Work to be completed » Below are records to write out again, exactly as they read.

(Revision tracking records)
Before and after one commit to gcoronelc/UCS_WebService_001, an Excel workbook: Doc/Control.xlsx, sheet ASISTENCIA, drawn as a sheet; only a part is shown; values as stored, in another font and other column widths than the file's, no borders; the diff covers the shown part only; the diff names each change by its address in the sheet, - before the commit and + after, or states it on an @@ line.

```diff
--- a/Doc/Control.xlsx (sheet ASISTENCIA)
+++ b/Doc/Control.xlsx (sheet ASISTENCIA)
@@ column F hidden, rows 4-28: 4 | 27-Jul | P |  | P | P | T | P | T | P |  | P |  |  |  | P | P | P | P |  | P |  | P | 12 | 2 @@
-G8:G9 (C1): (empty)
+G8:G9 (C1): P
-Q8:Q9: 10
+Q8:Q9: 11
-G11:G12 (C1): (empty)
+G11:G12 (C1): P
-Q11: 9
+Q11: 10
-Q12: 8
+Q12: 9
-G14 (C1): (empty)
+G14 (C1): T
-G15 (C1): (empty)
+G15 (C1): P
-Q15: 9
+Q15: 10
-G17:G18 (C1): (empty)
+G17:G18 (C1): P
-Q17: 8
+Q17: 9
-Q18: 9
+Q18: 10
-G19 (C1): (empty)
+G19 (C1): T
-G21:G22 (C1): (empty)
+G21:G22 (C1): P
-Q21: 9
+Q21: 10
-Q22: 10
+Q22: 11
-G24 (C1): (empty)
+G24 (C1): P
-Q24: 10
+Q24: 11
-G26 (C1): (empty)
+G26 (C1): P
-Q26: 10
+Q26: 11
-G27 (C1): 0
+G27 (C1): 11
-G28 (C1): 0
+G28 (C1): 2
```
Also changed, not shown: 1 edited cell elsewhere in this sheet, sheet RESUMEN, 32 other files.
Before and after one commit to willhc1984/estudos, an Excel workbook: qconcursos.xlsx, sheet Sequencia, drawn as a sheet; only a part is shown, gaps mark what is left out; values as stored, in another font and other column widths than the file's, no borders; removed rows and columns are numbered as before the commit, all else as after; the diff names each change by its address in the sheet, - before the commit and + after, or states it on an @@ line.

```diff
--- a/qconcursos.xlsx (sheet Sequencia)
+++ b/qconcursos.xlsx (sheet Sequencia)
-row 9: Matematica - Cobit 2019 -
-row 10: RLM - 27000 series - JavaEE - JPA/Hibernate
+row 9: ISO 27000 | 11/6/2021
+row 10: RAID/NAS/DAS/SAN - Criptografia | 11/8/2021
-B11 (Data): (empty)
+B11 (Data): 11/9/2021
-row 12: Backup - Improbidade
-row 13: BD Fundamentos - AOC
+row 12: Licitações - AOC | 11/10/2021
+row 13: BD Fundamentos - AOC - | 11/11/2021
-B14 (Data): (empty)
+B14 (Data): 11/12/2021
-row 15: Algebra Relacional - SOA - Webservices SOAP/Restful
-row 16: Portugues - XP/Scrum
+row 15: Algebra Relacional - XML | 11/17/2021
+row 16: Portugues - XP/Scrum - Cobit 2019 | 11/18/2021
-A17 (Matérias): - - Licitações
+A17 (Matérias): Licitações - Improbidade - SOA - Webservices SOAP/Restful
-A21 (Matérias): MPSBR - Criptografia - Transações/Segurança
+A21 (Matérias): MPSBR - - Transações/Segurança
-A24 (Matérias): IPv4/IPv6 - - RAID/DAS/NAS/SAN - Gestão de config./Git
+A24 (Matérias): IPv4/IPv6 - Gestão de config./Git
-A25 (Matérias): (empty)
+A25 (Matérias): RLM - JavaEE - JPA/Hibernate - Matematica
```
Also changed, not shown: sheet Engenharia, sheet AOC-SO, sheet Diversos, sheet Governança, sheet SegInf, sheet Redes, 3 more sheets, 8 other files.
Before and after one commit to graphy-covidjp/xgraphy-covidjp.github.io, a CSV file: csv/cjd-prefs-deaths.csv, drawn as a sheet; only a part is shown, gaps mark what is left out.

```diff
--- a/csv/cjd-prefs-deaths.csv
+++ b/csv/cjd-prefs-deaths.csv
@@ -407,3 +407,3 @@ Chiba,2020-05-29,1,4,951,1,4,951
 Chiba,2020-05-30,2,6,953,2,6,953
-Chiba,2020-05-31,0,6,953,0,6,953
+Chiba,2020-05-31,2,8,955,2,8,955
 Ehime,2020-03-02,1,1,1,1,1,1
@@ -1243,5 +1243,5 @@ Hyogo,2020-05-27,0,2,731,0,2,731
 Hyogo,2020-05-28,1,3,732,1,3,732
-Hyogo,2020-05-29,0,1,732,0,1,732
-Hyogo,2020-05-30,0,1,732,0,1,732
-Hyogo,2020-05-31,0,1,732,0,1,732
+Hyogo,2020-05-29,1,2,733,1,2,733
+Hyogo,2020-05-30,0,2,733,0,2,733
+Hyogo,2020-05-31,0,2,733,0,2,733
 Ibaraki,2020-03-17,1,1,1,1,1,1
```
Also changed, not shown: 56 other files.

Solved exercise »
Before and after one commit to gcoronelc/UCS_WebService_001, an Excel workbook: Doc/Control.xlsx, sheet ASISTENCIA, drawn as a sheet; only a part is shown; values as stored, in another font and other column widths than the file's, no borders; the diff covers the shown part only; the diff names each change by its address in the sheet, - before the commit and + after, or states it on an @@ line.

```diff
--- a/Doc/Control.xlsx (sheet ASISTENCIA)
+++ b/Doc/Control.xlsx (sheet ASISTENCIA)
@@ column F hidden, rows 4-28: 4 | 27-Jul | P |  | P | P | T | P | T | P |  | P |  |  |  | P | P | P | P |  | P |  | P | 12 | 2 @@
-G8:G9 (C1): (empty)
+G8:G9 (C1): P
-Q8:Q9: 10
+Q8:Q9: 11
-G11:G12 (C1): (empty)
+G11:G12 (C1): P
-Q11: 9
+Q11: 10
-Q12: 8
+Q12: 9
-G14 (C1): (empty)
+G14 (C1): T
-G15 (C1): (empty)
+G15 (C1): P
-Q15: 9
+Q15: 10
-G17:G18 (C1): (empty)
+G17:G18 (C1): P
-Q17: 8
+Q17: 9
-Q18: 9
+Q18: 10
-G19 (C1): (empty)
+G19 (C1): T
-G21:G22 (C1): (empty)
+G21:G22 (C1): P
-Q21: 9
+Q21: 10
-Q22: 10
+Q22: 11
-G24 (C1): (empty)
+G24 (C1): P
-Q24: 10
+Q24: 11
-G26 (C1): (empty)
+G26 (C1): P
-Q26: 10
+Q26: 11
-G27 (C1): 0
+G27 (C1): 11
-G28 (C1): 0
+G28 (C1): 2
```
Also changed, not shown: 1 edited cell elsewhere in this sheet, sheet RESUMEN, 32 other files.
Before and after one commit to willhc1984/estudos, an Excel workbook: qconcursos.xlsx, sheet Sequencia, drawn as a sheet; only a part is shown, gaps mark what is left out; values as stored, in another font and other column widths than the file's, no borders; removed rows and columns are numbered as before the commit, all else as after; the diff names each change by its address in the sheet, - before the commit and + after, or states it on an @@ line.

```diff
--- a/qconcursos.xlsx (sheet Sequencia)
+++ b/qconcursos.xlsx (sheet Sequencia)
-row 9: Matematica - Cobit 2019 -
-row 10: RLM - 27000 series - JavaEE - JPA/Hibernate
+row 9: ISO 27000 | 11/6/2021
+row 10: RAID/NAS/DAS/SAN - Criptografia | 11/8/2021
-B11 (Data): (empty)
+B11 (Data): 11/9/2021
-row 12: Backup - Improbidade
-row 13: BD Fundamentos - AOC
+row 12: Licitações - AOC | 11/10/2021
+row 13: BD Fundamentos - AOC - | 11/11/2021
-B14 (Data): (empty)
+B14 (Data): 11/12/2021
-row 15: Algebra Relacional - SOA - Webservices SOAP/Restful
-row 16: Portugues - XP/Scrum
+row 15: Algebra Relacional - XML | 11/17/2021
+row 16: Portugues - XP/Scrum - Cobit 2019 | 11/18/2021
-A17 (Matérias): - - Licitações
+A17 (Matérias): Licitações - Improbidade - SOA - Webservices SOAP/Restful
-A21 (Matérias): MPSBR - Criptografia - Transações/Segurança
+A21 (Matérias): MPSBR - - Transações/Segurança
-A24 (Matérias): IPv4/IPv6 - - RAID/DAS/NAS/SAN - Gestão de config./Git
+A24 (Matérias): IPv4/IPv6 - Gestão de config./Git
-A25 (Matérias): (empty)
+A25 (Matérias): RLM - JavaEE - JPA/Hibernate - Matematica
```
Also changed, not shown: sheet Engenharia, sheet AOC-SO, sheet Diversos, sheet Governança, sheet SegInf, sheet Redes, 3 more sheets, 8 other files.
Before and after one commit to graphy-covidjp/xgraphy-covidjp.github.io, a CSV file: csv/cjd-prefs-deaths.csv, drawn as a sheet; only a part is shown, gaps mark what is left out.

```diff
--- a/csv/cjd-prefs-deaths.csv
+++ b/csv/cjd-prefs-deaths.csv
@@ -407,3 +407,3 @@ Chiba,2020-05-29,1,4,951,1,4,951
 Chiba,2020-05-30,2,6,953,2,6,953
-Chiba,2020-05-31,0,6,953,0,6,953
+Chiba,2020-05-31,2,8,955,2,8,955
 Ehime,2020-03-02,1,1,1,1,1,1
@@ -1243,5 +1243,5 @@ Hyogo,2020-05-27,0,2,731,0,2,731
 Hyogo,2020-05-28,1,3,732,1,3,732
-Hyogo,2020-05-29,0,1,732,0,1,732
-Hyogo,2020-05-30,0,1,732,0,1,732
-Hyogo,2020-05-31,0,1,732,0,1,732
+Hyogo,2020-05-29,1,2,733,1,2,733
+Hyogo,2020-05-30,0,2,733,0,2,733
+Hyogo,2020-05-31,0,2,733,0,2,733
 Ibaraki,2020-03-17,1,1,1,1,1,1
```
Also changed, not shown: 56 other files.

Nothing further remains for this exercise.